Task details = Review the material and extract every line in which the word "Materials" occurs.
· · ·
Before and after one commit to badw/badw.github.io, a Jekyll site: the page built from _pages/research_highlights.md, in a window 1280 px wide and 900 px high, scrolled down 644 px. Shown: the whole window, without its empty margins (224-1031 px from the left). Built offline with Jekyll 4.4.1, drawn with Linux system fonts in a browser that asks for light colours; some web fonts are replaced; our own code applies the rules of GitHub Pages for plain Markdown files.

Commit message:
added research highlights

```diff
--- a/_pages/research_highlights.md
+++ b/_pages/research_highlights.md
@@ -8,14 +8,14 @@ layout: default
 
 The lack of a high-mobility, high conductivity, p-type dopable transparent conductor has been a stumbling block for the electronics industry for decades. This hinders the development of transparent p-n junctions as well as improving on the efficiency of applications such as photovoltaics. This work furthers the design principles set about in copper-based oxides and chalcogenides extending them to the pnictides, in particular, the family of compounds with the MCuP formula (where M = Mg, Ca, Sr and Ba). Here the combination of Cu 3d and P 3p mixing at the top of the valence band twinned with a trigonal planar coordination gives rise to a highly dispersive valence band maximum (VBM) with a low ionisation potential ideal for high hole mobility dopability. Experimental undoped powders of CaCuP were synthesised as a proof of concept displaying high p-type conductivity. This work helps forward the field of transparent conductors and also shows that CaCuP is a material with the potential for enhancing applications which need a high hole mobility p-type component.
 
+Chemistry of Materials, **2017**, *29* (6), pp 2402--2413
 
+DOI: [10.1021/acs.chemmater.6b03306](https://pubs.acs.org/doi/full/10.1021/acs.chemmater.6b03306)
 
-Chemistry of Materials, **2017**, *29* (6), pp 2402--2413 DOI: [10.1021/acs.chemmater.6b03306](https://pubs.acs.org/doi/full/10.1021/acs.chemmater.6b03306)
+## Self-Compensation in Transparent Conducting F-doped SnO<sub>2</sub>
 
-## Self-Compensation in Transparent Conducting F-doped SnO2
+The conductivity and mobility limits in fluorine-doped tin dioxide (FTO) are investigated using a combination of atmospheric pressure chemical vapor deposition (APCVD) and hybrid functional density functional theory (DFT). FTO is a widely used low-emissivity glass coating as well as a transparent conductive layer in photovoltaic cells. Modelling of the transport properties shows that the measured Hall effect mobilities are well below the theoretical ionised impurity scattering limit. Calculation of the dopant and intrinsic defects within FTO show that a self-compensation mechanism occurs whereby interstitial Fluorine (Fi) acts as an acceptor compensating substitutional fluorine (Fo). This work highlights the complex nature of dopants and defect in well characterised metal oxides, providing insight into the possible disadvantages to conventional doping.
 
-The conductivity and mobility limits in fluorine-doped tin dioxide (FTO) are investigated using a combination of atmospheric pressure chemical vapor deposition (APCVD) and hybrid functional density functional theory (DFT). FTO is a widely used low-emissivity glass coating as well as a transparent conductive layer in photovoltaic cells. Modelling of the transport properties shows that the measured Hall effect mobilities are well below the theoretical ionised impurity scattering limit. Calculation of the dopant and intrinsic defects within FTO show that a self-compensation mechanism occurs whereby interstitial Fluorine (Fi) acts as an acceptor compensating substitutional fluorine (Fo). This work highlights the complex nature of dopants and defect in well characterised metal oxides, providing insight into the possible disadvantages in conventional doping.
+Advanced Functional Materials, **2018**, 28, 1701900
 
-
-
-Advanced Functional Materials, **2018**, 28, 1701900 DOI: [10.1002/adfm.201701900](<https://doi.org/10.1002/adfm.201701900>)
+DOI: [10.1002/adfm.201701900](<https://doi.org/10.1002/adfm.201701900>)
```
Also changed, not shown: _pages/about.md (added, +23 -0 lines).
· · ·
Output for this task =
+Chemistry of Materials, **2017**, *29* (6), pp 2402--2413
-Chemistry of Materials, **2017**, *29* (6), pp 2402--2413 DOI: [10.1021/acs.chemmater.6b03306](https://pubs.acs.org/doi/full/10.1021/acs.chemmater.6b03306)
+Advanced Functional Materials, **2018**, 28, 1701900
-Advanced Functional Materials, **2018**, 28, 1701900 DOI: [10.1002/adfm.201701900](<https://doi.org/10.1002/adfm.201701900>)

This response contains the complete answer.